(Beginning of EXCERPTED DATA)

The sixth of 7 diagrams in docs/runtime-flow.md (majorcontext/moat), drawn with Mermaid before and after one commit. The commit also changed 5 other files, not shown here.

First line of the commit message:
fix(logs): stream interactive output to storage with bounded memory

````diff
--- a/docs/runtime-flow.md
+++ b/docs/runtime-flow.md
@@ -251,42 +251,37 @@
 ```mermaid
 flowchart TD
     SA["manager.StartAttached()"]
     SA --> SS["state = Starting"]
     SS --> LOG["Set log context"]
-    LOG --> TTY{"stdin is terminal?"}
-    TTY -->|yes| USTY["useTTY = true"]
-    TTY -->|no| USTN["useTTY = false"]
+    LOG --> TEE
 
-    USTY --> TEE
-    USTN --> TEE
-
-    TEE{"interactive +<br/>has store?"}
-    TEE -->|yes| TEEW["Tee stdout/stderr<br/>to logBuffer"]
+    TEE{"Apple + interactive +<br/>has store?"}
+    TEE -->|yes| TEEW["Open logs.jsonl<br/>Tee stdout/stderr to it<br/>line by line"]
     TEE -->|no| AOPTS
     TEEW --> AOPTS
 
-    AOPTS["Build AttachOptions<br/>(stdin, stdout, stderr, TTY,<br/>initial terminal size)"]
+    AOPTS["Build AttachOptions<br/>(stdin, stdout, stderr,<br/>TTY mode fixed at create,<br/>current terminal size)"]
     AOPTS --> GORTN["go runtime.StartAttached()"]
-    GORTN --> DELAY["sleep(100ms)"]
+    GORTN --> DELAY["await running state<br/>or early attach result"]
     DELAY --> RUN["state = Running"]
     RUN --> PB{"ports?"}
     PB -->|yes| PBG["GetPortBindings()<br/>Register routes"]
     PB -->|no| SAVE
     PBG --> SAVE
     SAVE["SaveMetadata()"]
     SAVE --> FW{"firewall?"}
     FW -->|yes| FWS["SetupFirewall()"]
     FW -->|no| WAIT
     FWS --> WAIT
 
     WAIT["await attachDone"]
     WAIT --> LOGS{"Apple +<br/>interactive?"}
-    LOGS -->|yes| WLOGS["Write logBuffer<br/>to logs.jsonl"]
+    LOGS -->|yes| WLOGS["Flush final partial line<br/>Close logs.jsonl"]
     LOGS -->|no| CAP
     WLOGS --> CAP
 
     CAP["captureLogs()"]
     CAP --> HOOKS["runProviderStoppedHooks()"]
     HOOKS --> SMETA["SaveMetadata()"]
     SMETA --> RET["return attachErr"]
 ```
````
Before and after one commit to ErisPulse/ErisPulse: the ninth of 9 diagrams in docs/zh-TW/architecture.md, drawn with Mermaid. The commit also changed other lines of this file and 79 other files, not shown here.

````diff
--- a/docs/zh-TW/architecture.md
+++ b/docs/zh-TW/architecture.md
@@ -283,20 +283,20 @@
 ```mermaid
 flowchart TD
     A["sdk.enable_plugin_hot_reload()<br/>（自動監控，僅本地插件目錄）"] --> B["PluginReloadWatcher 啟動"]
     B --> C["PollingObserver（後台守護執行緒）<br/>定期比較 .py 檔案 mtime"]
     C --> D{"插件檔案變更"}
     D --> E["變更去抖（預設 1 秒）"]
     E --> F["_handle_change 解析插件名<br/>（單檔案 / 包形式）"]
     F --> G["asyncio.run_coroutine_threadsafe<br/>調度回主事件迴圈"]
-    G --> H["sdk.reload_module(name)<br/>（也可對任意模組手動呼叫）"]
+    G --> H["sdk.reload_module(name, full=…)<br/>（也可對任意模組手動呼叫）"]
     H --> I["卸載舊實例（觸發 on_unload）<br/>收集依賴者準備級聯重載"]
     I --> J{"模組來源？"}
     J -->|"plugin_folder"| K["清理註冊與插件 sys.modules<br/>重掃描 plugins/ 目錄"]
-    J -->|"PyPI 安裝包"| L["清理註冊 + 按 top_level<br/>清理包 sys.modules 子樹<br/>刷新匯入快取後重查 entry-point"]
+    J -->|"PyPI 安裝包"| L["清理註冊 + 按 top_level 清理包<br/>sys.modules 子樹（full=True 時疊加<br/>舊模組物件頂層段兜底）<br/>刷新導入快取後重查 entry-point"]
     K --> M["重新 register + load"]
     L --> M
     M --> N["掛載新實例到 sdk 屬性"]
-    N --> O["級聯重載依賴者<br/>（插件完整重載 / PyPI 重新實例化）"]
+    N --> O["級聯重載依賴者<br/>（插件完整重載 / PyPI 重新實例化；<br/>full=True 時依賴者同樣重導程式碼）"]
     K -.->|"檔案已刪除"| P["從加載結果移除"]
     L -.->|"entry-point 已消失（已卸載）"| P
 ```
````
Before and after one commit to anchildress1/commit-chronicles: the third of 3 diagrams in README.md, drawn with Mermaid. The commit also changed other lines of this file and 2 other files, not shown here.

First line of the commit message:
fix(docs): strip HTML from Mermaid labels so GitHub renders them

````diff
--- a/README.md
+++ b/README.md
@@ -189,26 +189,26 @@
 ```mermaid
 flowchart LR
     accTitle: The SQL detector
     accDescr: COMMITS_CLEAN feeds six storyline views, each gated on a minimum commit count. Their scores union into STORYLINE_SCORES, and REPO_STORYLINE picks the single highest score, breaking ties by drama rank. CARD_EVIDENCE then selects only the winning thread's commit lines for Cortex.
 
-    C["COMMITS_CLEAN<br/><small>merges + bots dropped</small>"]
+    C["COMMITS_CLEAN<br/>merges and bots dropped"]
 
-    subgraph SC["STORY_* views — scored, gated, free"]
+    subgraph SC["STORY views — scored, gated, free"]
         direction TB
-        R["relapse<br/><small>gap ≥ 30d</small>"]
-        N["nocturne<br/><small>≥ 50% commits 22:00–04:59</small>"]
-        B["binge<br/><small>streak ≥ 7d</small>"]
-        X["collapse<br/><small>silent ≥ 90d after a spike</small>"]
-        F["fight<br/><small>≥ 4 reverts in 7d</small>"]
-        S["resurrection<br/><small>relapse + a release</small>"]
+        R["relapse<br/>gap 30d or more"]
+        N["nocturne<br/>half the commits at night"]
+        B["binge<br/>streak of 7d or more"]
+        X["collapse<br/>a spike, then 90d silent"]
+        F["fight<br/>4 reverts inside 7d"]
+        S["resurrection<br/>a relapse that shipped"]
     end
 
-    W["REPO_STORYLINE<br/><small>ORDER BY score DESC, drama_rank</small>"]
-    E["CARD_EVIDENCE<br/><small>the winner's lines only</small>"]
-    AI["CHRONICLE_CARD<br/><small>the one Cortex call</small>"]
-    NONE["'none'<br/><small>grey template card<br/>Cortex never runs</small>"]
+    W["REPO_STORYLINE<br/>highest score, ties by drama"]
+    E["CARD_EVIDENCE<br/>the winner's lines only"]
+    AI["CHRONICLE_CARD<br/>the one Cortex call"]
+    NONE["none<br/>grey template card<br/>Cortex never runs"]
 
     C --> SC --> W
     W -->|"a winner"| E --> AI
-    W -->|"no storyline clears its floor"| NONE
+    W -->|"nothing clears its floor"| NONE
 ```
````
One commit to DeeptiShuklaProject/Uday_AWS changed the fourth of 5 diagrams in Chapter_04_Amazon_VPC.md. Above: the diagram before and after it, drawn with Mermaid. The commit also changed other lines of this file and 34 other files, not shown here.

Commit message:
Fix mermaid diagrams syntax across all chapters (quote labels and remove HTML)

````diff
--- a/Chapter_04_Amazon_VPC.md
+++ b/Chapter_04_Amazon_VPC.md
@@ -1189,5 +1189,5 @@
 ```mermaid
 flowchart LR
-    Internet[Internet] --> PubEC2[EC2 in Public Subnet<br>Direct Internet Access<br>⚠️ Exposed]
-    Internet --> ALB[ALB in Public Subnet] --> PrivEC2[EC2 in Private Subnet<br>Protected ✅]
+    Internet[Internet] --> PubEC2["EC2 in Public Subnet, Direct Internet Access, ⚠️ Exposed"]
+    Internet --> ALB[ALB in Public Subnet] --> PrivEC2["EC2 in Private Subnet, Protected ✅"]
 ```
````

(End of EXCERPTED DATA)

WORK TO BE COMPLETED »
Only the lines with "small" are needed; find them in the records and copy each one.

OUTPUT BELOW »
-    C["COMMITS_CLEAN<br/><small>merges + bots dropped</small>"]
-        R["relapse<br/><small>gap ≥ 30d</small>"]
-        N["nocturne<br/><small>≥ 50% commits 22:00–04:59</small>"]
-        B["binge<br/><small>streak ≥ 7d</small>"]
-        X["collapse<br/><small>silent ≥ 90d after a spike</small>"]
-        F["fight<br/><small>≥ 4 reverts in 7d</small>"]
-        S["resurrection<br/><small>relapse + a release</small>"]
-    W["REPO_STORYLINE<br/><small>ORDER BY score DESC, drama_rank</small>"]
-    E["CARD_EVIDENCE<br/><small>the winner's lines only</small>"]
-    AI["CHRONICLE_CARD<br/><small>the one Cortex call</small>"]
-    NONE["'none'<br/><small>grey template card<br/>Cortex never runs</small>"]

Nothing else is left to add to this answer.